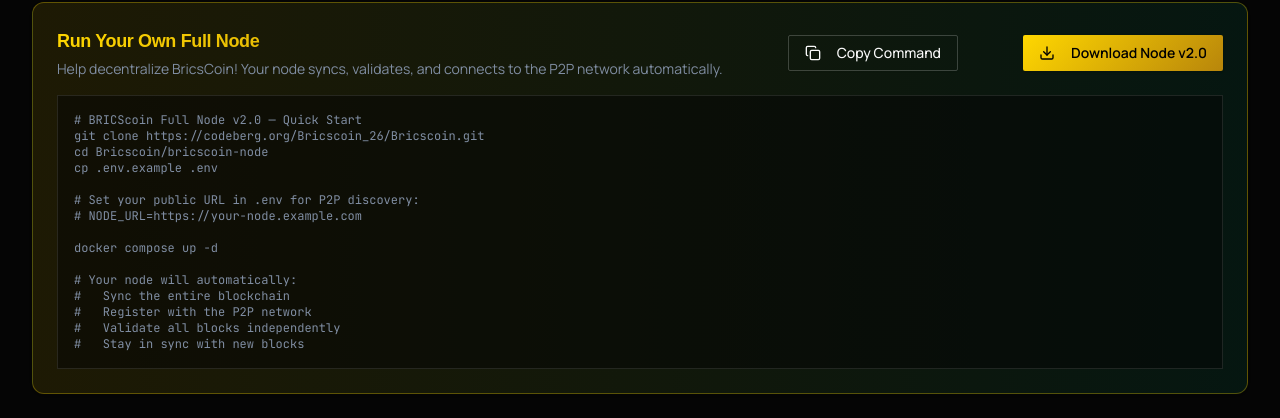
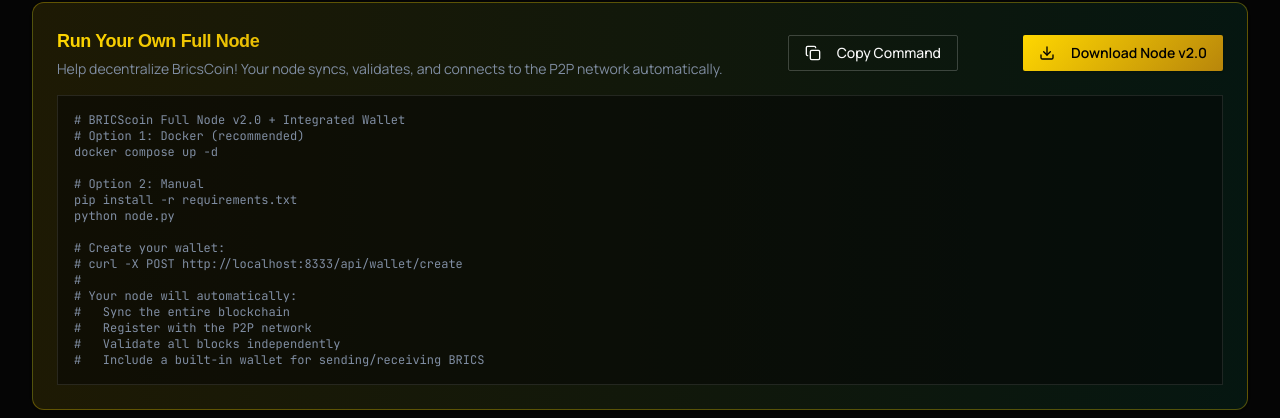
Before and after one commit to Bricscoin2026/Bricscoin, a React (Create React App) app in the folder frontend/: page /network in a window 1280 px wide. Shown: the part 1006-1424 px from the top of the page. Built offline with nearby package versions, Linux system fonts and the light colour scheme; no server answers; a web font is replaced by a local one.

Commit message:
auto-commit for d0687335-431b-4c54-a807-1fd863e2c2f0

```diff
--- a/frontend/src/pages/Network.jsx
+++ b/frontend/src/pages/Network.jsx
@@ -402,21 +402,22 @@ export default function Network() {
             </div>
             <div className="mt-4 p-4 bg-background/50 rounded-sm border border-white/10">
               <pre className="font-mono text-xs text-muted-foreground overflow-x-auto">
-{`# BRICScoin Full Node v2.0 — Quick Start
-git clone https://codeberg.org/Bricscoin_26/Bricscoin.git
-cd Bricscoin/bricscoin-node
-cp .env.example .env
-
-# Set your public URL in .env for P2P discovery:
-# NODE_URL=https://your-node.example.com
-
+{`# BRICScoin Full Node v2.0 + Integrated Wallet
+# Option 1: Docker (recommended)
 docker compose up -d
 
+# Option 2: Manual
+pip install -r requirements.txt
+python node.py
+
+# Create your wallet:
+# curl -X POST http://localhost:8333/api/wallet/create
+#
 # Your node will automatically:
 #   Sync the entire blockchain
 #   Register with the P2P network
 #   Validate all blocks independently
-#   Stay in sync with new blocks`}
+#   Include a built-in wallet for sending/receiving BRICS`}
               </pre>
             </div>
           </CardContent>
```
------------------------
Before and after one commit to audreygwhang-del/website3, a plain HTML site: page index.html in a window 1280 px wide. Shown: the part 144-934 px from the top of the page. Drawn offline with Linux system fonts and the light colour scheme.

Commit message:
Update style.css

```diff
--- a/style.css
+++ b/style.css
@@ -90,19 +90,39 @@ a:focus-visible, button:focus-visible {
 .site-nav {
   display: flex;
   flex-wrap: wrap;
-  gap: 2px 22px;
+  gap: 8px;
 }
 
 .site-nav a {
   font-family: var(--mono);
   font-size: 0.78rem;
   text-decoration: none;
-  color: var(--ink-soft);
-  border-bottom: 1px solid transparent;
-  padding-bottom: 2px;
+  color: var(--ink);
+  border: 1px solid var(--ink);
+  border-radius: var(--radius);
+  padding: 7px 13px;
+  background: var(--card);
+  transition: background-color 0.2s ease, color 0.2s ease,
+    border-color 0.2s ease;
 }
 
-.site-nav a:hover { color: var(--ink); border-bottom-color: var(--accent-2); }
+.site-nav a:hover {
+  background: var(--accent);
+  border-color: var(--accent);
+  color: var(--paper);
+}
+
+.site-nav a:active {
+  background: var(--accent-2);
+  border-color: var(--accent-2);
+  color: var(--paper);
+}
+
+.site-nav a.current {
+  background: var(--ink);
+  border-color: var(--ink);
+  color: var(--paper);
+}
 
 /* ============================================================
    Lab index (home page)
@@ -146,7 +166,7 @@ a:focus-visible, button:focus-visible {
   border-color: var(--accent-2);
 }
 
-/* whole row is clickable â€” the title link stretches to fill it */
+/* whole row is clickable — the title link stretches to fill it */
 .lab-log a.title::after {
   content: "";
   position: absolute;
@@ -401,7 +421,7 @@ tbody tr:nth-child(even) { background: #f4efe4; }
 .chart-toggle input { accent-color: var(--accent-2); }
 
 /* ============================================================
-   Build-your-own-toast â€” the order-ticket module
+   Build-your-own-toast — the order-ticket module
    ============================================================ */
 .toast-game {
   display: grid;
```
------------------------
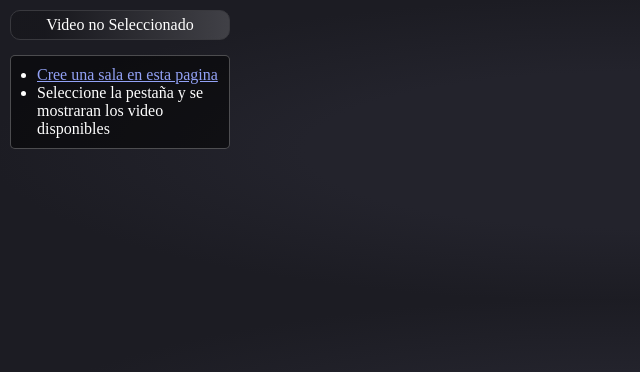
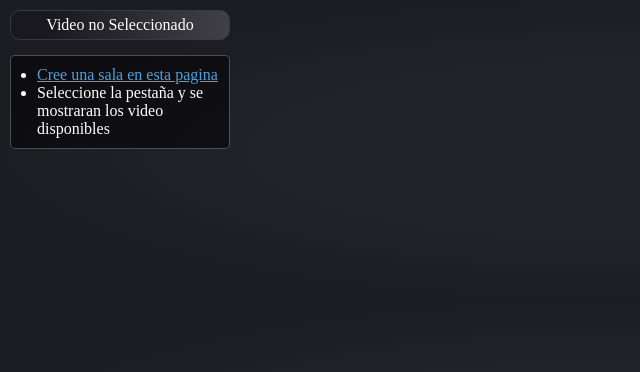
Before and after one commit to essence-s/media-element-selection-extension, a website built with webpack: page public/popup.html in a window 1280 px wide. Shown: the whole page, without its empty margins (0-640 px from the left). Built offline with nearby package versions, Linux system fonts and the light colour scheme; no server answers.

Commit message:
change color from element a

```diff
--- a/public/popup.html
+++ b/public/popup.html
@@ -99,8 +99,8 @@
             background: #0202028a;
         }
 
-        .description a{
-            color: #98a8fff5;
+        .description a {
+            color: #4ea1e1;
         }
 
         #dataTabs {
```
------------------------
- [Problem details]: Scan the data above and copy each line containing the word "accent".

- [Completed task]:
-.site-nav a:hover { color: var(--ink); border-bottom-color: var(--accent-2); }
+  background: var(--accent);
+  border-color: var(--accent);
+  background: var(--accent-2);
+  border-color: var(--accent-2);
   border-color: var(--accent-2);
 .chart-toggle input { accent-color: var(--accent-2); }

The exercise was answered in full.